> [Exercise requirements]:
Write the data out verbatim.

> [Exercise data]:
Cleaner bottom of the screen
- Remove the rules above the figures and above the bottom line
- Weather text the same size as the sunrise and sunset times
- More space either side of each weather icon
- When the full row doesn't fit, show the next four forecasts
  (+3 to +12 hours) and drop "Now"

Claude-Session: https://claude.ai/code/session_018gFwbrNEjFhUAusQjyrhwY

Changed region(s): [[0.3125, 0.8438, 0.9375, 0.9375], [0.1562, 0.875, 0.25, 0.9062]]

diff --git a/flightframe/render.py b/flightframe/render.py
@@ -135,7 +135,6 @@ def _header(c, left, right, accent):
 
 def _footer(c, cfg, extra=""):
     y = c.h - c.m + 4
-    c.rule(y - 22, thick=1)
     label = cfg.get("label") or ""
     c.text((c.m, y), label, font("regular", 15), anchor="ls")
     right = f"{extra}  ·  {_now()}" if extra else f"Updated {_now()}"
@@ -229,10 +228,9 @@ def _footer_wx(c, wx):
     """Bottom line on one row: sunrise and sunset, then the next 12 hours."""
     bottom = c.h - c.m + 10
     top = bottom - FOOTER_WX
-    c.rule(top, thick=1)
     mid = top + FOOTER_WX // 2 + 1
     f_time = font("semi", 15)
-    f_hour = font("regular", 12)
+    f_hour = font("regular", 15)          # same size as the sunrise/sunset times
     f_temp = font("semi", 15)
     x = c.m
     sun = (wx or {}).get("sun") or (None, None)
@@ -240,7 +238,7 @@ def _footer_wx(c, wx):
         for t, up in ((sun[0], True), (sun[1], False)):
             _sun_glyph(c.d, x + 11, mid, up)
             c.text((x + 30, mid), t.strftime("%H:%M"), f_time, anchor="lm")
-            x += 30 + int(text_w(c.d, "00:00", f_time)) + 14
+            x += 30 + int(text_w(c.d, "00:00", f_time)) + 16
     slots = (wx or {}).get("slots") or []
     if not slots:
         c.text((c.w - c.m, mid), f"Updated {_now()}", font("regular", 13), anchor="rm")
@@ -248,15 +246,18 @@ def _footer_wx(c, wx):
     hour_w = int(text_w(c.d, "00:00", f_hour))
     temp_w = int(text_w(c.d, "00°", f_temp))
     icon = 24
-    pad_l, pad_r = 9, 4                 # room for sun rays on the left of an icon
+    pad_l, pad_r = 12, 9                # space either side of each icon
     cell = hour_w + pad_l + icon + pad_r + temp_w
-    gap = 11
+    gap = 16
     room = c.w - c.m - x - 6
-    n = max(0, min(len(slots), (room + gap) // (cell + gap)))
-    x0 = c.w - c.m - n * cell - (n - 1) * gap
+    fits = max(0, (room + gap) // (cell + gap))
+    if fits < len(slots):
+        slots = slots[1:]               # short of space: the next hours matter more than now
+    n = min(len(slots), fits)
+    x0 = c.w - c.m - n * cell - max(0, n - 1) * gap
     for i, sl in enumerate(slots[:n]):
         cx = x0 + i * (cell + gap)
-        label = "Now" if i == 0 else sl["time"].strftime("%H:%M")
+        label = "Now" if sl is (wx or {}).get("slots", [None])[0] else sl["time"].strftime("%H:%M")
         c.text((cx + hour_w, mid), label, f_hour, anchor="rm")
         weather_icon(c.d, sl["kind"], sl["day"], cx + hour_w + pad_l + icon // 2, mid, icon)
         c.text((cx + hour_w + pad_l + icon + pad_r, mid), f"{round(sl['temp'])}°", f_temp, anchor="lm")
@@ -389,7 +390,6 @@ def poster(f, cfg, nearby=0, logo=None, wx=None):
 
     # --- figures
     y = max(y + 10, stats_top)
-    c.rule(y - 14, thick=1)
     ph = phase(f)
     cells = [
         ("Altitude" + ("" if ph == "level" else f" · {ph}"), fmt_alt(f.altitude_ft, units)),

> [Solution to this problem]:
Cleaner bottom of the screen
- Remove the rules above the figures and above the bottom line
- Weather text the same size as the sunrise and sunset times
- More space either side of each weather icon
- When the full row doesn't fit, show the next four forecasts
  (+3 to +12 hours) and drop "Now"

Claude-Session: https://claude.ai/code/session_018gFwbrNEjFhUAusQjyrhwY

Changed region(s): [[0.3125, 0.8438, 0.9375, 0.9375], [0.1562, 0.875, 0.25, 0.9062]]

diff --git a/flightframe/render.py b/flightframe/render.py
@@ -135,7 +135,6 @@ def _header(c, left, right, accent):
 
 def _footer(c, cfg, extra=""):
     y = c.h - c.m + 4
-    c.rule(y - 22, thick=1)
     label = cfg.get("label") or ""
     c.text((c.m, y), label, font("regular", 15), anchor="ls")
     right = f"{extra}  ·  {_now()}" if extra else f"Updated {_now()}"
@@ -229,10 +228,9 @@ def _footer_wx(c, wx):
     """Bottom line on one row: sunrise and sunset, then the next 12 hours."""
     bottom = c.h - c.m + 10
     top = bottom - FOOTER_WX
-    c.rule(top, thick=1)
     mid = top + FOOTER_WX // 2 + 1
     f_time = font("semi", 15)
-    f_hour = font("regular", 12)
+    f_hour = font("regular", 15)          # same size as the sunrise/sunset times
     f_temp = font("semi", 15)
     x = c.m
     sun = (wx or {}).get("sun") or (None, None)
@@ -240,7 +238,7 @@ def _footer_wx(c, wx):
         for t, up in ((sun[0], True), (sun[1], False)):
             _sun_glyph(c.d, x + 11, mid, up)
             c.text((x + 30, mid), t.strftime("%H:%M"), f_time, anchor="lm")
-            x += 30 + int(text_w(c.d, "00:00", f_time)) + 14
+            x += 30 + int(text_w(c.d, "00:00", f_time)) + 16
     slots = (wx or {}).get("slots") or []
     if not slots:
         c.text((c.w - c.m, mid), f"Updated {_now()}", font("regular", 13), anchor="rm")
@@ -248,15 +246,18 @@ def _footer_wx(c, wx):
     hour_w = int(text_w(c.d, "00:00", f_hour))
     temp_w = int(text_w(c.d, "00°", f_temp))
     icon = 24
-    pad_l, pad_r = 9, 4                 # room for sun rays on the left of an icon
+    pad_l, pad_r = 12, 9                # space either side of each icon
     cell = hour_w + pad_l + icon + pad_r + temp_w
-    gap = 11
+    gap = 16
     room = c.w - c.m - x - 6
-    n = max(0, min(len(slots), (room + gap) // (cell + gap)))
-    x0 = c.w - c.m - n * cell - (n - 1) * gap
+    fits = max(0, (room + gap) // (cell + gap))
+    if fits < len(slots):
+        slots = slots[1:]               # short of space: the next hours matter more than now
+    n = min(len(slots), fits)
+    x0 = c.w - c.m - n * cell - max(0, n - 1) * gap
     for i, sl in enumerate(slots[:n]):
         cx = x0 + i * (cell + gap)
-        label = "Now" if i == 0 else sl["time"].strftime("%H:%M")
+        label = "Now" if sl is (wx or {}).get("slots", [None])[0] else sl["time"].strftime("%H:%M")
         c.text((cx + hour_w, mid), label, f_hour, anchor="rm")
         weather_icon(c.d, sl["kind"], sl["day"], cx + hour_w + pad_l + icon // 2, mid, icon)
         c.text((cx + hour_w + pad_l + icon + pad_r, mid), f"{round(sl['temp'])}°", f_temp, anchor="lm")
@@ -389,7 +390,6 @@ def poster(f, cfg, nearby=0, logo=None, wx=None):
 
     # --- figures
     y = max(y + 10, stats_top)
-    c.rule(y - 14, thick=1)
     ph = phase(f)
     cells = [
         ("Altitude" + ("" if ph == "level" else f" · {ph}"), fmt_alt(f.altitude_ft, units)),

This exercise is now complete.